> [REQUIREMENT]: Go through the entries below and copy each line that holds the word "avalanche".

DATA FOR REVIEW Start Marker

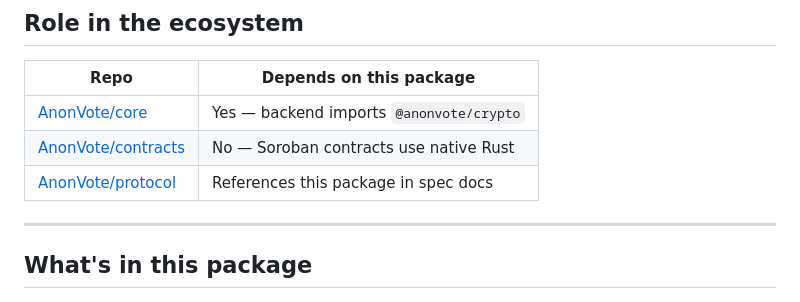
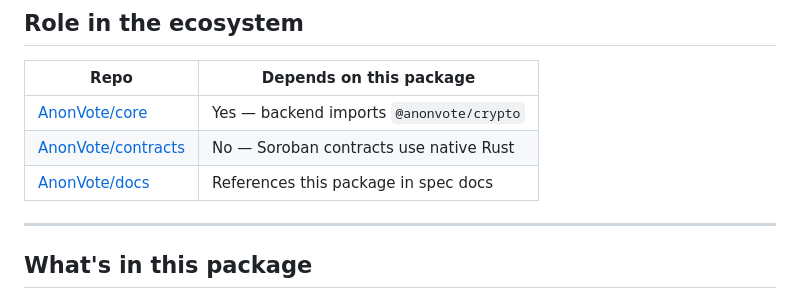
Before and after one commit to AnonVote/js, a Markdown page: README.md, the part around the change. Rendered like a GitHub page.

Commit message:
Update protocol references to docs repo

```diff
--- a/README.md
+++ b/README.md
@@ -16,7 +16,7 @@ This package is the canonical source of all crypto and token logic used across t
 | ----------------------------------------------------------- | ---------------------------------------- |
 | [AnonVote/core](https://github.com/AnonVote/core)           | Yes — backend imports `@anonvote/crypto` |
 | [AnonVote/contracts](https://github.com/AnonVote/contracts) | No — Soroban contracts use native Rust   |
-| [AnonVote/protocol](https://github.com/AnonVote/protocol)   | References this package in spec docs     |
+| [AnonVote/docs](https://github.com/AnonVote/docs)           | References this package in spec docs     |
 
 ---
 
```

DATA FOR REVIEW End Marker
DATA FOR REVIEW Start Marker

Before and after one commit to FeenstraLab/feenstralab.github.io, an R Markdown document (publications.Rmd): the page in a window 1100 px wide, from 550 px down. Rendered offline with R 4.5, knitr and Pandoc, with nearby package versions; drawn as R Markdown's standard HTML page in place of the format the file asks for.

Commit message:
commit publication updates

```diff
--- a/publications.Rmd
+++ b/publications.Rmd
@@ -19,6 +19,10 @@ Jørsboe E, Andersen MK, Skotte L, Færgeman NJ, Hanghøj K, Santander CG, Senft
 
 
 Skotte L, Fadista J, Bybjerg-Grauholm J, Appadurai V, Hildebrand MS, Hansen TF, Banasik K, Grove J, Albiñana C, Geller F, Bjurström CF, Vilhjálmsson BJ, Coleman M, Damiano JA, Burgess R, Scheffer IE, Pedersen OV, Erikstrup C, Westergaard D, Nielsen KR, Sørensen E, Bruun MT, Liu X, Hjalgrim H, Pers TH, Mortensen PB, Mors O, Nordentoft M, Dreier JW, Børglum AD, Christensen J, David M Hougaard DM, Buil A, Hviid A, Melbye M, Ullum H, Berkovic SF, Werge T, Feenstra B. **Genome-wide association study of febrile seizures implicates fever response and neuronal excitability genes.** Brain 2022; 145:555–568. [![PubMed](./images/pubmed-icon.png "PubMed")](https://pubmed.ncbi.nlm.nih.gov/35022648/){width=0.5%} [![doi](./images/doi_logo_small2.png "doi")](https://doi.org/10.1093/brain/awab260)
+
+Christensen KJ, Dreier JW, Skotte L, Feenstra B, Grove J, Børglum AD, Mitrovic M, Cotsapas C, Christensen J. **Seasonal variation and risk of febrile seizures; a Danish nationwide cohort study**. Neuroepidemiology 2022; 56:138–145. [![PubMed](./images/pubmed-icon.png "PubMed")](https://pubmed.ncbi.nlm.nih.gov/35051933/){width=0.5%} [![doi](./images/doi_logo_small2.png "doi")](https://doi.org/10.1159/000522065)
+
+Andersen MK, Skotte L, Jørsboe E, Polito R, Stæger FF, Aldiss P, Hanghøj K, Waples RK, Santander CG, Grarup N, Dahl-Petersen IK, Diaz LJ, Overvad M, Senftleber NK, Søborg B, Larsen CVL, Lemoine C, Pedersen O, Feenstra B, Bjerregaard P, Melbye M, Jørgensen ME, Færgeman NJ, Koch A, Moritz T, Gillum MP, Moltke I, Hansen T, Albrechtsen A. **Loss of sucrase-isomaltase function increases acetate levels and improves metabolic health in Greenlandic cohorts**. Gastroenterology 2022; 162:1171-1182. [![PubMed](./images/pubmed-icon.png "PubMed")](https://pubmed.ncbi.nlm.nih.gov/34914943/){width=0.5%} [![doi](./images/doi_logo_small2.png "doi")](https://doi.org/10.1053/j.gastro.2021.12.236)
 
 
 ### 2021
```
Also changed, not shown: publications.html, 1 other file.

DATA FOR REVIEW End Marker
DATA FOR REVIEW Start Marker

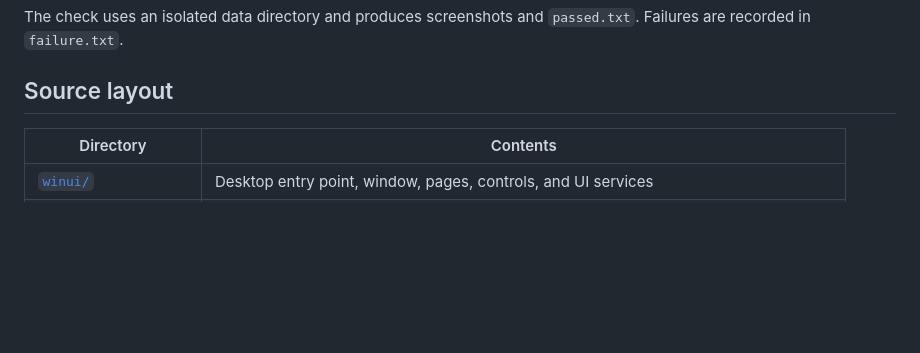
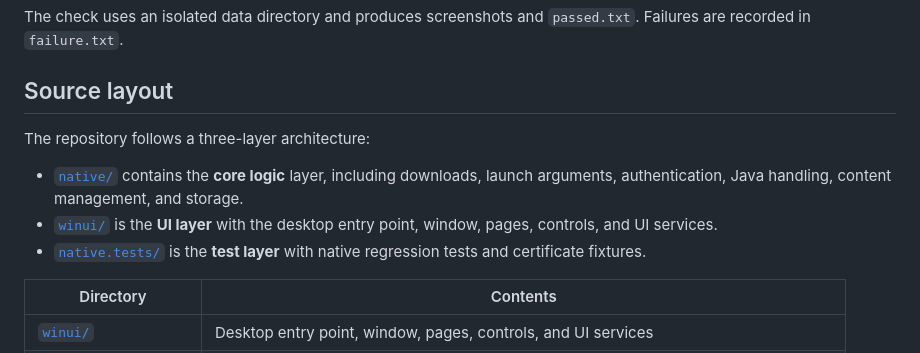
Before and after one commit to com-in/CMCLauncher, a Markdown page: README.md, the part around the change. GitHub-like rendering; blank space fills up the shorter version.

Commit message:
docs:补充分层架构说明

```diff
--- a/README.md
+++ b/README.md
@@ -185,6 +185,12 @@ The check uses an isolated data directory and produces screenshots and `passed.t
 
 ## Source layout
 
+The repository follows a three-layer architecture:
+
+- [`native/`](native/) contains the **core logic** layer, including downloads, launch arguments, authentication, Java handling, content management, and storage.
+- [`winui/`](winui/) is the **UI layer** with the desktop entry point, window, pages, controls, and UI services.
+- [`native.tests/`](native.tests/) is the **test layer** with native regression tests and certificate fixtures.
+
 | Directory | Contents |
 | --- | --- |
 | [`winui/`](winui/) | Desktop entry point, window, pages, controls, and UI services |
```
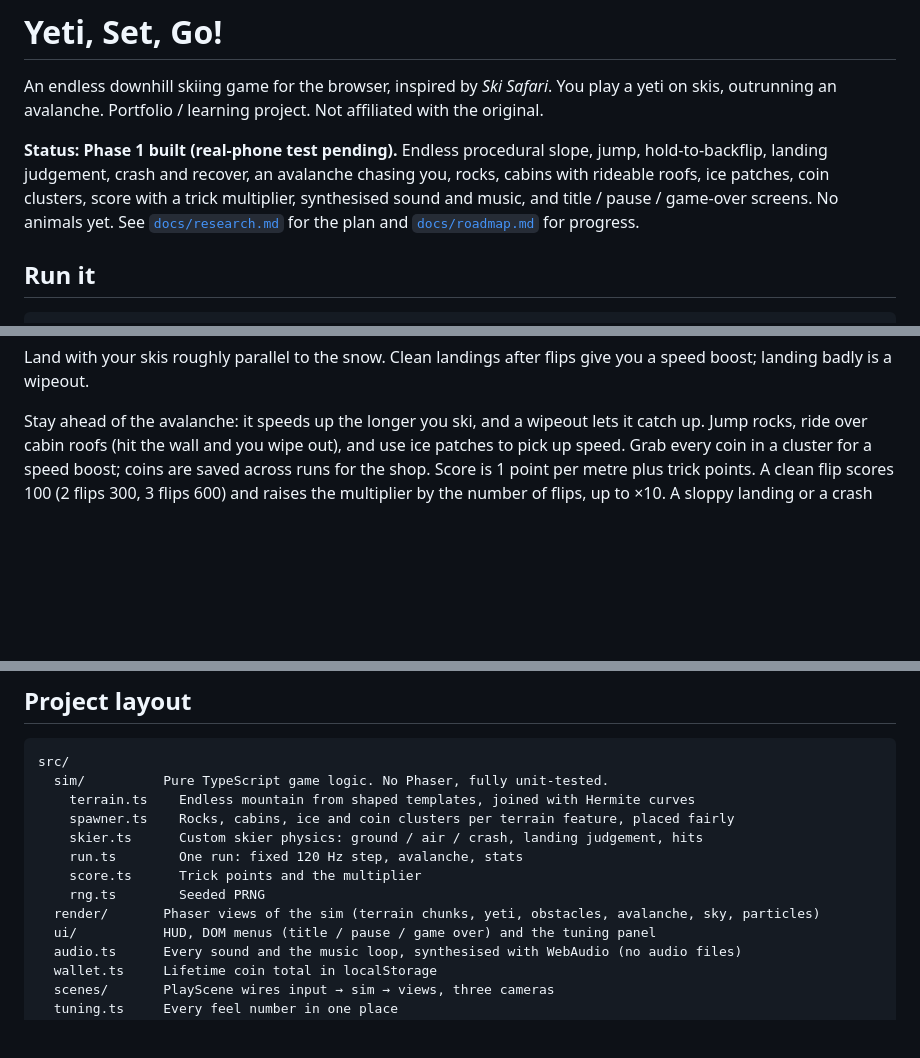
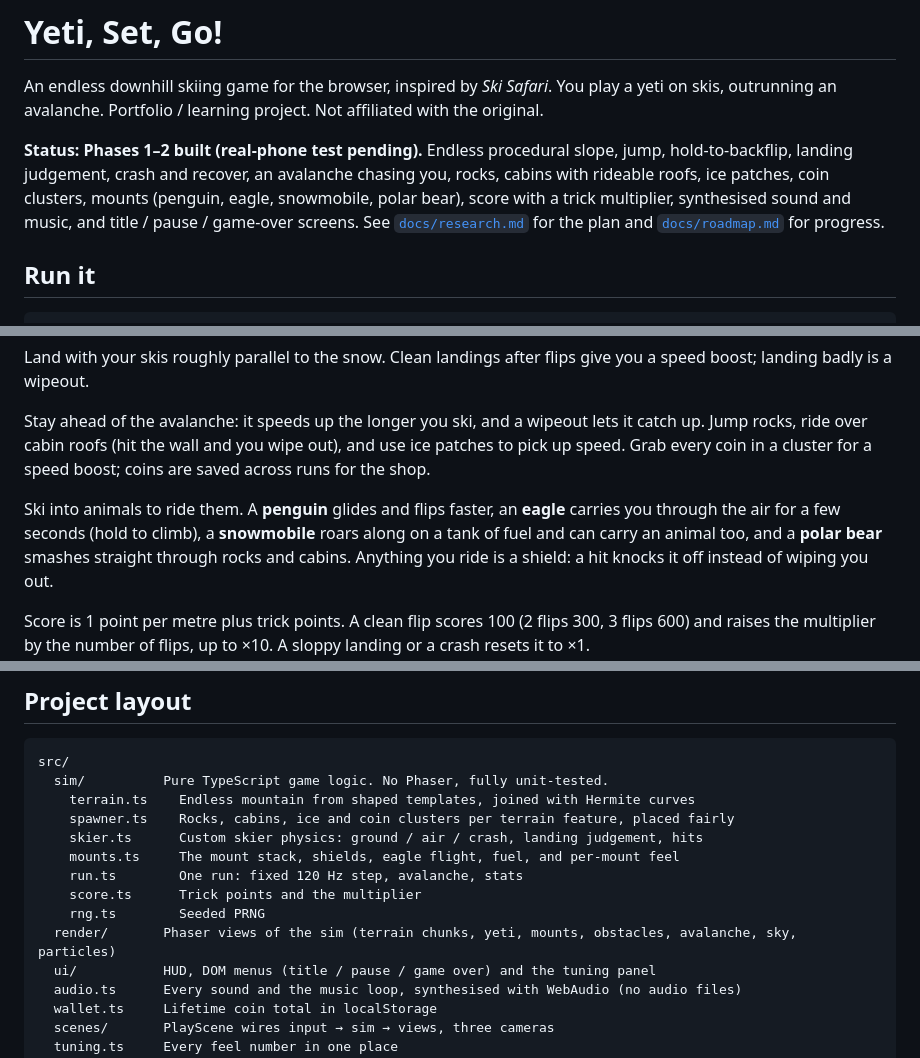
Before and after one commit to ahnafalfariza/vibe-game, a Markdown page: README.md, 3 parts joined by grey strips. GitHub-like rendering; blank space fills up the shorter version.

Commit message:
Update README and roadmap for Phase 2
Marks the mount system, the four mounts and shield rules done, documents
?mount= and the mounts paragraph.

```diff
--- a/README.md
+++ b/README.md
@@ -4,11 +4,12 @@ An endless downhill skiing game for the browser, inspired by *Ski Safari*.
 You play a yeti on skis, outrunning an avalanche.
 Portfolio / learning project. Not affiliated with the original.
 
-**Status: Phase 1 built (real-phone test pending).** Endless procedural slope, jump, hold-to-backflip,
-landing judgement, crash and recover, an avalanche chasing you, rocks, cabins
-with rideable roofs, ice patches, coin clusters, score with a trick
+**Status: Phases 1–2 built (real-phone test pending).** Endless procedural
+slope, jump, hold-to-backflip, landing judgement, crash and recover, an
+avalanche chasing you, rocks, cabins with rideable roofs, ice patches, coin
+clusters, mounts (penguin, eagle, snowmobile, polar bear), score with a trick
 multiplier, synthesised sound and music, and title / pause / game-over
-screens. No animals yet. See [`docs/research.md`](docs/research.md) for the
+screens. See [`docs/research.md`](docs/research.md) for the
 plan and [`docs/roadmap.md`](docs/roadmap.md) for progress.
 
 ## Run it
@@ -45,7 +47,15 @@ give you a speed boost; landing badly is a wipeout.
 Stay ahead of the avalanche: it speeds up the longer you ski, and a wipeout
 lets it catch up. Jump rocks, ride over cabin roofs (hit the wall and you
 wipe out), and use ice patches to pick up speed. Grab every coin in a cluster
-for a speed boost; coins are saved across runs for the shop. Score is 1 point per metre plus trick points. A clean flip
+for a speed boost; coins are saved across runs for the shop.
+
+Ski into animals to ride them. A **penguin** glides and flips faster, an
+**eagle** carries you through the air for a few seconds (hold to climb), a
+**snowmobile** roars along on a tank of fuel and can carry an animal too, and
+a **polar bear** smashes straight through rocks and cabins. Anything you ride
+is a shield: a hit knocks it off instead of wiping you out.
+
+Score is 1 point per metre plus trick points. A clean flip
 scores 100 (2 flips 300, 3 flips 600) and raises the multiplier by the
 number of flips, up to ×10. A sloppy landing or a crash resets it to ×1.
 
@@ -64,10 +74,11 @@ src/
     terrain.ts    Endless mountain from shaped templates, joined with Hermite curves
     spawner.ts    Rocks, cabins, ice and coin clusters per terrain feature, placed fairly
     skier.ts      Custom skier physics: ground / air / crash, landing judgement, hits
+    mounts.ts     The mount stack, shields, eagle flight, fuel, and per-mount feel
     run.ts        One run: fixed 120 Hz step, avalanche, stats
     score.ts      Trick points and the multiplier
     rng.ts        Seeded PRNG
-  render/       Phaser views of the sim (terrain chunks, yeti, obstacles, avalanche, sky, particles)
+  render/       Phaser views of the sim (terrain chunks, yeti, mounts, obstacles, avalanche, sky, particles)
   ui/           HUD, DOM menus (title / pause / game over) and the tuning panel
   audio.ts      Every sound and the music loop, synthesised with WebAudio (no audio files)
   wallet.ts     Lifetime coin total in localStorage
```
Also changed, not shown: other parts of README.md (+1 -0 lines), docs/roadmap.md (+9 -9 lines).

DATA FOR REVIEW End Marker

> [ANSWER BELOW]:
 You play a yeti on skis, outrunning an avalanche.
-landing judgement, crash and recover, an avalanche chasing you, rocks, cabins
+avalanche chasing you, rocks, cabins with rideable roofs, ice patches, coin
 Stay ahead of the avalanche: it speeds up the longer you ski, and a wipeout
     run.ts        One run: fixed 120 Hz step, avalanche, stats
-  render/       Phaser views of the sim (terrain chunks, yeti, obstacles, avalanche, sky, particles)
+  render/       Phaser views of the sim (terrain chunks, yeti, mounts, obstacles, avalanche, sky, particles)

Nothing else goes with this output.